Another problem with advertising in the marijuana industry are the regulations. Since legal pot is still a relatively new product, there aren’t a lot of specific guidelines for print media. However, the FCC has extremely strict guidelines about promoting controlled substances over broadcast ( navigating-stigmas-rules-and-taboos-cannabis-advertising/2164931, Razzall, 2019), including cigarette commercials. This has made advertising over television pretty much non-existent.

California has the most relaxed laws about marijuana and its marketing ( advertising/2164931, Razzall, 2019). Basically, anything print is fair game. In contrast, Maryland has made it that much harder for marketers and advertisers. They’ve banned any type of cannabis advertisement, aside from medical dispensary logos.

Some states model their marketing after regulations already in place products with similar perceptions (i.e. alcohol), with California recently finalizing marketing regulations, we can see that there is some overlap when it comes to marketing to minors. These regulations include not making content marketable to audiences under 21 ( Gilbert-As_More_States_Legalize_Marijuana_Adv_Regulations_Come_into_Focus.pdf, Davis & Gilbert, 2019). This includes making things like cartoons, characters or anything that could influence a younger audience. Sweepstakes and raffles are also considered off limits. The public isn’t allowed to participate in winning anything marketed by marijuana companies ( As_More_States_Legalize_Marijuana_Adv_Regulations_Come_into_Focus.pdf, Davis & Gilbert, 2019).

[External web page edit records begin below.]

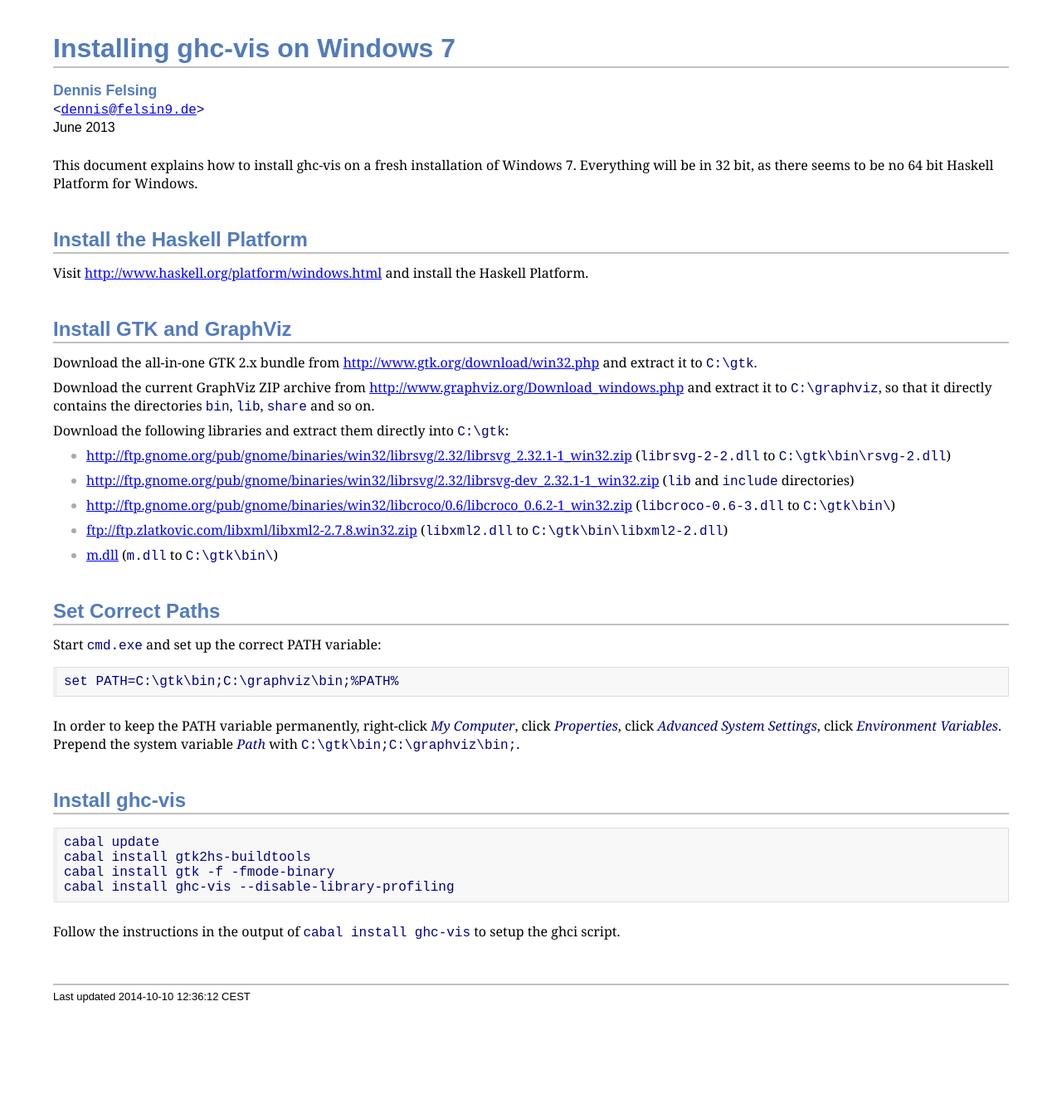
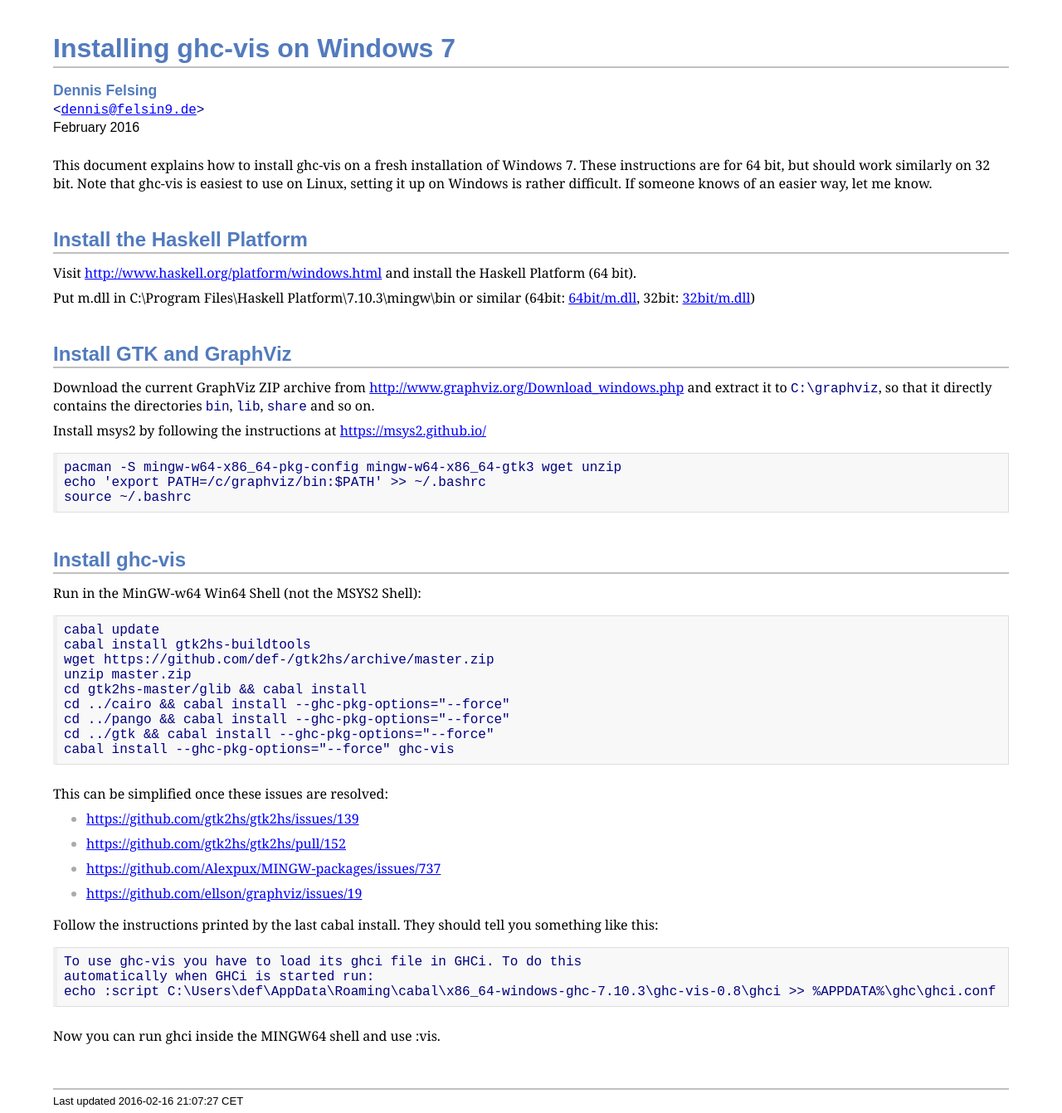
Before and after one commit to def-/felsin9-web, a Jekyll site: the page www/ghc-vis/installing-windows/index.html, which Jekyll copies as it is, in a window 1280 px wide. Shown: the whole page at 83% size. Built offline with Jekyll 4.4.1, drawn with Linux system fonts in a browser that asks for light colours; Markdown is read by kramdown in place of the engine named in the settings; before the commit the page ends 1216 px from its top, so only the background shows below that.

Commit message:
ghc-vis installation instructions

```diff
--- a/www/ghc-vis/installing-gentoo/index.html
+++ b/www/ghc-vis/installing-gentoo/index.html
@@ -569,6 +569,6 @@
 </div>
 </div><div id="footer"><a class="bctarget" name="footer"></a>
 <div id="footer-text"><a class="bctarget" name="footer-text"></a>
-Last updated 2013-06-09 12:07:26 CEST
+Last updated 2016-02-11 15:53:55 CET
 </div>
 </div></body></html>
--- a/www/ghc-vis/installing-osx/index.html
+++ b/www/ghc-vis/installing-osx/index.html
@@ -633,6 +633,6 @@
 </div>
 </div><div id="footer"><a class="bctarget" name="footer"></a>
 <div id="footer-text"><a class="bctarget" name="footer-text"></a>
-Last updated 2014-10-10 12:36:10 CEST
+Last updated 2016-02-11 15:53:55 CET
 </div>
 </div></body></html>
--- a/www/ghc-vis/installing-windows/index.html
+++ b/www/ghc-vis/installing-windows/index.html
@@ -541,13 +541,14 @@
 <h1>Installing ghc-vis on Windows 7</h1>
 <span id="author"><a class="bctarget" name="author"></a>Dennis Felsing</span><br>
 <span id="email"><a class="bctarget" name="email"></a><code>&lt;<a href="mailto:dennis@felsin9.de">dennis@felsin9.de</a>&gt;</code></span><br>
-<span id="revdate"><a class="bctarget" name="revdate"></a>June 2013</span>
+<span id="revdate"><a class="bctarget" name="revdate"></a>February 2016</span>
 </div><div id="content"><a class="bctarget" name="content"></a>
 <div id="preamble"><a class="bctarget" name="preamble"></a>
 <div class="sectionbody">
 <div class="paragraph"><p>This document explains how to install ghc-vis on a fresh installation of
-Windows 7. Everything will be in 32 bit, as there seems to be no 64 bit
-Haskell Platform for Windows.</p></div>
+Windows 7. These instructions are for 64 bit, but should work similarly on 32
+bit. Note that ghc-vis is easiest to use on Linux, setting it up on Windows is
+rather difficult. If someone knows of an easier way, let me know.</p></div>
 </div>
 </div>
 <div class="sect1">
@@ -555,78 +556,74 @@
 <div class="sectionbody">
 <div class="paragraph"><p>Visit
 <a href="http://www.haskell.org/platform/windows.html">http://www.haskell.org/platform/windows.html</a>
-and install the Haskell Platform.</p></div>
+and install the Haskell Platform (64 bit).</p></div>
+<div class="paragraph"><p>Put m.dll in C:\Program Files\Haskell Platform\7.10.3\mingw\bin or similar
+(64bit: <a href="64bit/m.dll">64bit/m.dll</a>, 32bit: <a href="32bit/m.dll">32bit/m.dll</a>)</p></div>
 </div>
 </div>
 <div class="sect1">
 <h2 id="install_gtk_and_graphviz"><a class="bctarget" name="install_gtk_and_graphviz"></a>Install GTK and GraphViz</h2>
 <div class="sectionbody">
-<div class="paragraph"><p>Download the all-in-one GTK 2.x bundle from
-<a href="http://www.gtk.org/download/win32.php">http://www.gtk.org/download/win32.php</a>
-and extract it to <code>C:\gtk</code>.</p></div>
 <div class="paragraph"><p>Download the current GraphViz ZIP archive from
 <a href="http://www.graphviz.org/Download_windows.php">http://www.graphviz.org/Download_windows.php</a>
 and extract it to <code>C:\graphviz</code>, so that it directly contains the directories
 <code>bin</code>, <code>lib</code>, <code>share</code> and so on.</p></div>
-<div class="paragraph"><p>Download the following libraries and extract them directly into <code>C:\gtk</code>:</p></div>
-<div class="ulist"><ul><li>
-<p>
-<a href="http://ftp.gnome.org/pub/gnome/binaries/win32/librsvg/2.32/librsvg_2.32.1-1_win32.zip">http://ftp.gnome.org/pub/gnome/binaries/win32/librsvg/2.32/librsvg_2.32.1-1_win32.zip</a>
-  (<code>librsvg-2-2.dll</code> to <code>C:\gtk\bin\rsvg-2.dll</code>)
-</p>
-</li><li>
-<p>
-<a href="http://ftp.gnome.org/pub/gnome/binaries/win32/librsvg/2.32/librsvg-dev_2.32.1-1_win32.zip">http://ftp.gnome.org/pub/gnome/binaries/win32/librsvg/2.32/librsvg-dev_2.32.1-1_win32.zip</a>
-  (<code>lib</code> and <code>include</code> directories)
-</p>
-</li><li>
-<p>
-<a href="http://ftp.gnome.org/pub/gnome/binaries/win32/libcroco/0.6/libcroco_0.6.2-1_win32.zip">http://ftp.gnome.org/pub/gnome/binaries/win32/libcroco/0.6/libcroco_0.6.2-1_win32.zip</a>
-  (<code>libcroco-0.6-3.dll</code> to <code>C:\gtk\bin\</code>)
-</p>
-</li><li>
-<p>
-<a href="ftp://ftp.zlatkovic.com/libxml/libxml2-2.7.8.win32.zip">ftp://ftp.zlatkovic.com/libxml/libxml2-2.7.8.win32.zip</a>
-  (<code>libxml2.dll</code> to <code>C:\gtk\bin\libxml2-2.dll</code>)
-</p>
-</li><li>
-<p>
-<a href="m.dll">m.dll</a>
-  (<code>m.dll</code> to <code>C:\gtk\bin\</code>)
-</p>
-</li></ul></div>
-</div>
-</div>
-<div class="sect1">
-<h2 id="set_correct_paths"><a class="bctarget" name="set_correct_paths"></a>Set Correct Paths</h2>
-<div class="sectionbody">
-<div class="paragraph"><p>Start <code>cmd.exe</code> and set up the correct PATH variable:</p></div>
+<div class="paragraph"><p>Install msys2 by following the instructions at <a href="https://msys2.github.io/">https://msys2.github.io/</a></p></div>
 <div class="listingblock">
 <div class="content">
-<pre><code>set PATH=C:\gtk\bin;C:\graphviz\bin;%PATH%</code></pre>
+<pre><code>pacman -S mingw-w64-x86_64-pkg-config mingw-w64-x86_64-gtk3 wget unzip
+echo 'export PATH=/c/graphviz/bin:$PATH' &gt;&gt; ~/.bashrc
+source ~/.bashrc</code></pre>
 </div></div>
-<div class="paragraph"><p>In order to keep the PATH variable permanently, right-click <em>My Computer</em>,
-click <em>Properties</em>, click <em>Advanced System Settings</em>, click <em>Environment
-Variables</em>. Prepend the system variable <em>Path</em> with
-<code>C:\gtk\bin;C:\graphviz\bin;</code>.</p></div>
 </div>
 </div>
 <div class="sect1">
 <h2 id="install_ghc_vis"><a class="bctarget" name="install_ghc_vis"></a>Install ghc-vis</h2>
 <div class="sectionbody">
+<div class="paragraph"><p>Run in the MinGW-w64 Win64 Shell (not the MSYS2 Shell):</p></div>
 <div class="listingblock">
 <div class="content">
 <pre><code>cabal update
 cabal install gtk2hs-buildtools
-cabal install gtk -f -fmode-binary
-cabal install ghc-vis --disable-library-profiling</code></pre>
+wget https://github.com/def-/gtk2hs/archive/master.zip
+unzip master.zip
+cd gtk2hs-master/glib &amp;&amp; cabal install
+cd ../cairo &amp;&amp; cabal install --ghc-pkg-options="--force"
+cd ../pango &amp;&amp; cabal install --ghc-pkg-options="--force"
+cd ../gtk &amp;&amp; cabal install --ghc-pkg-options="--force"
+cabal install --ghc-pkg-options="--force" ghc-vis</code></pre>
 </div></div>
-<div class="paragraph"><p>Follow the instructions in the output of <code>cabal install ghc-vis</code> to setup the
-ghci script.</p></div>
+<div class="paragraph"><p>This can be simplified once these issues are resolved:</p></div>
+<div class="ulist"><ul><li>
+<p>
+<a href="https://github.com/gtk2hs/gtk2hs/issues/139">https://github.com/gtk2hs/gtk2hs/issues/139</a>
+</p>
+</li><li>
+<p>
+<a href="https://github.com/gtk2hs/gtk2hs/pull/152">https://github.com/gtk2hs/gtk2hs/pull/152</a>
+</p>
+</li><li>
+<p>
+<a href="https://github.com/Alexpux/MINGW-packages/issues/737">https://github.com/Alexpux/MINGW-packages/issues/737</a>
+</p>
+</li><li>
+<p>
+<a href="https://github.com/ellson/graphviz/issues/19">https://github.com/ellson/graphviz/issues/19</a>
+</p>
+</li></ul></div>
+<div class="paragraph"><p>Follow the instructions printed by the last cabal install. They should tell
+you something like this:</p></div>
+<div class="listingblock">
+<div class="content">
+<pre><code>To use ghc-vis you have to load its ghci file in GHCi. To do this
+automatically when GHCi is started run:
+echo :script C:\Users\def\AppData\Roaming\cabal\x86_64-windows-ghc-7.10.3\ghc-vis-0.8\ghci &gt;&gt; %APPDATA%\ghc\ghci.conf</code></pre>
+</div></div>
+<div class="paragraph"><p>Now you can run ghci inside the MINGW64 shell and use :vis.</p></div>
 </div>
 </div>
 </div><div id="footer"><a class="bctarget" name="footer"></a>
 <div id="footer-text"><a class="bctarget" name="footer-text"></a>
-Last updated 2014-10-10 12:36:12 CEST
+Last updated 2016-02-16 21:07:27 CET
 </div>
 </div></body></html>
```
Also changed, not shown: www/ghc-vis/installing-archlinux/index.html (+15 -6 lines), www/ghc-vis/installing-archlinux/index.txt (+15 -5 lines), www/ghc-vis/installing-debian/index.html (+8 -3 lines), www/ghc-vis/installing-debian/index.txt (+7 -2 lines), www/ghc-vis/installing-windows/index.txt (+38 -35 lines), 3 other files.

Developing market strategies for marijuana and other products seen as taboo can prove to be difficult, especially when trying to abide by regulations that aren’t really regulations that also can’t be marketed to a certain audience in a certain way… yeah. It’s a lot.

 Regardless, everyone might as well get used to the idea of seeing marijuana marketed in more mainstream environments. The world is going green, and soon, the advertising world will be going in the same direction.

Leave a Reply

Up ↑

%d bloggers like this: